Ability to deceive humans systematically (it might not have to lie to humans systematically to persuade them)
In particular, autonomous replication and adaptation skills are only relevant once the model has already been exfiltrated (or deliberately released), but generally we should expect these tasks to be easier because the number of humans that can do them is much larger than the number of humans that could successfully exfiltrate the model. Autonomous replication and adaptation doesn’t seem that relevant for models that are properly secured.
Security measures modulate the difficulty of self-exfiltration. For example, the more employees have direct access to model weights, the easier it could be for the model to succeed. Therefore it’s important to track your models’ capabilities relative to the state of your model weight security. We need to evaluate the model’s ability to persuade real lab engineers, and find bugs in the software that’s securing the lab’s actual servers.
What if self-exfiltration succeeds?
How much harm self-exfiltration causes is modulated by the model’s skill profile on other tasks. We can make self-exfiltration harder with tighter security, but this also means that models that succeed at self-exfiltration will be more capable and thus cause more harm.
Most likely the model won’t be able to compete on making more capable LLMs, so its capabilities will become stale over time and thus it will lose relative influence. Competing on the state of the art of LLMs is quite hard: the model would need to get access to a sufficiently large number of GPUs and it would need to have world-class machine learning skills. It would also mean that recursive self-improvement is already possible and could be done by the original model owner (as long as they have sufficient alignment techniques). The model could try fine-tuning itself to be smarter, but it’s not clear how to do this and the model would need to worry about currently unsolved alignment problems.
Instead, the model might do something less ambitious like settle into an economic niche that pays its own cloud computing bills, for example by getting up to various forms of crime. It could be stolen again by bad actors (the model might not use good security practices), misused by paying customers (this might be equivalently harmful as jailbreaking), or generally try to interfere with prosocial AI efforts (e.g. sabotage governmental regulation on policing rogue AI systems). While this would not necessarily be catastrophic, it could still cause a lot of chaos and harm in the real world, and thus must be avoided.

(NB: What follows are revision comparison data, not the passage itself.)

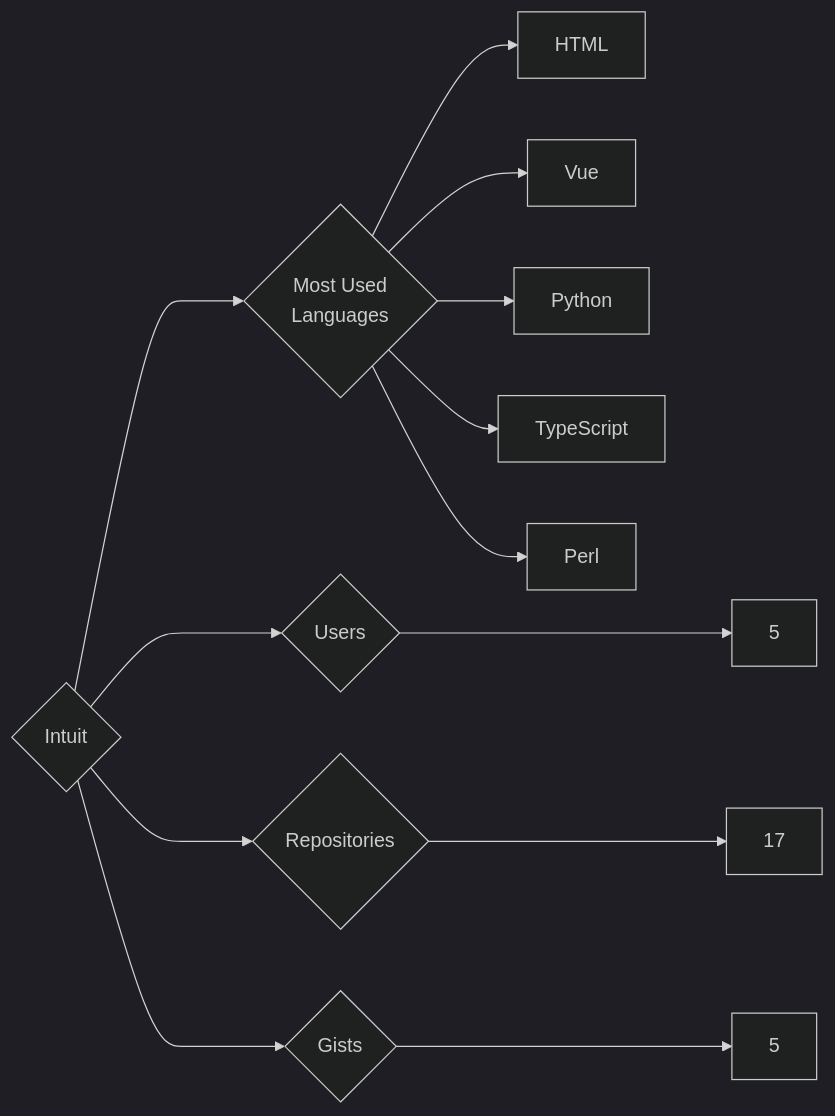
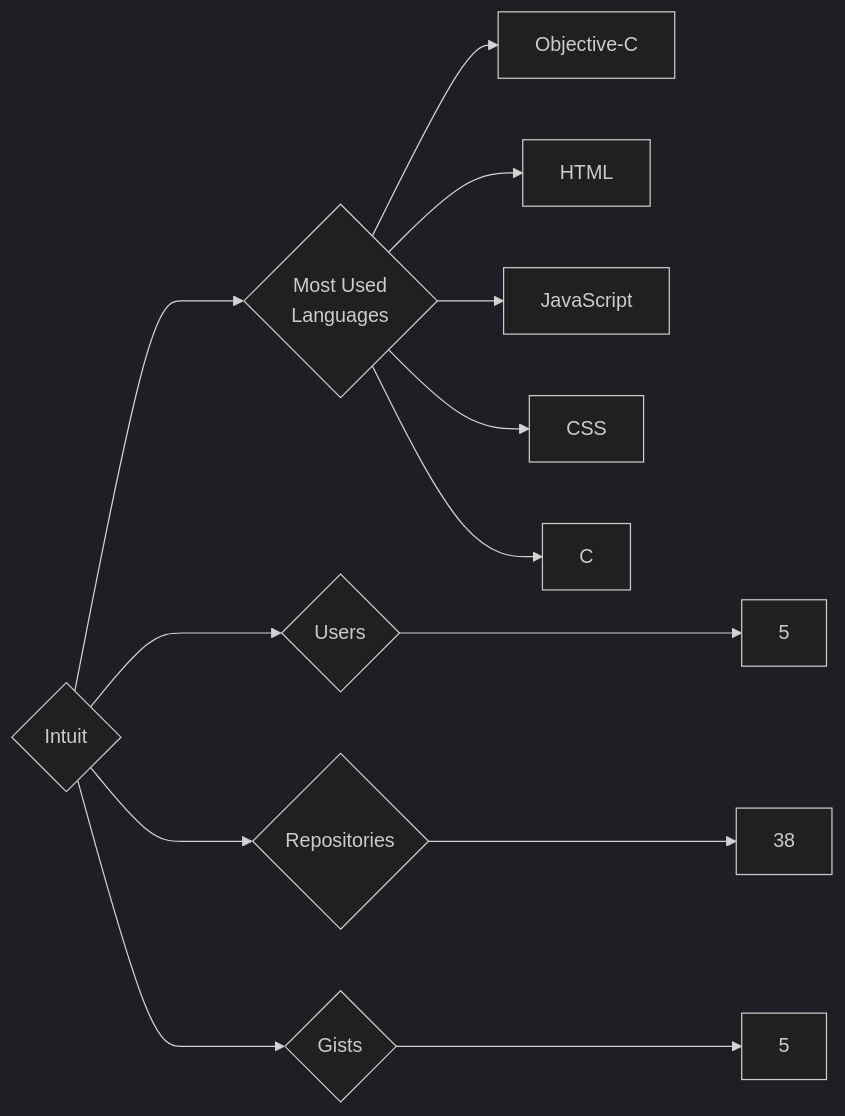
One commit to trickest/insiders changed the diagram in targets/Intuit/README.md. Above: the diagram before and after it, drawn with Mermaid (dark theme). The commit also changed 1141 other files, not shown here.

````diff
--- a/targets/Intuit/README.md
+++ b/targets/Intuit/README.md
@@ -3,13 +3,13 @@
 ```mermaid
 graph LR
 COMPANY_NAME{Intuit}
 COMPANY_NAME ---> U{Users} ---> UN[5]
-COMPANY_NAME ---> R{Repositories} ---> RN[17]
+COMPANY_NAME ---> R{Repositories} ---> RN[38]
 COMPANY_NAME ---> G{Gists} ---> GN[5]
 COMPANY_NAME ---> ML{Most Used<br>Languages}
+ML --> Objective-C[Objective-C]
 ML --> HTML[HTML]
-ML --> Vue[Vue]
-ML --> Python[Python]
-ML --> TypeScript[TypeScript]
-ML --> Perl[Perl]
+ML --> JavaScript[JavaScript]
+ML --> CSS[CSS]
+ML --> C[C]
 ```
````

Thanks to Leopold Aschenbrenner and Steven Adler for comments on this post and thanks to Carroll Wainwright and the governance team at OpenAI for discussions on this topic.
You can imagine scenarios where the model causes you to lose access to your own cluster, but typically you’ll still have many options available, such as calling the data center operators or cutting through some power cables.
Let’s use “your servers” as shorthand for “all of the digital infrastructure that you have full admin rights to”.
Thanks to Carroll Wainwright for pointing out the second path.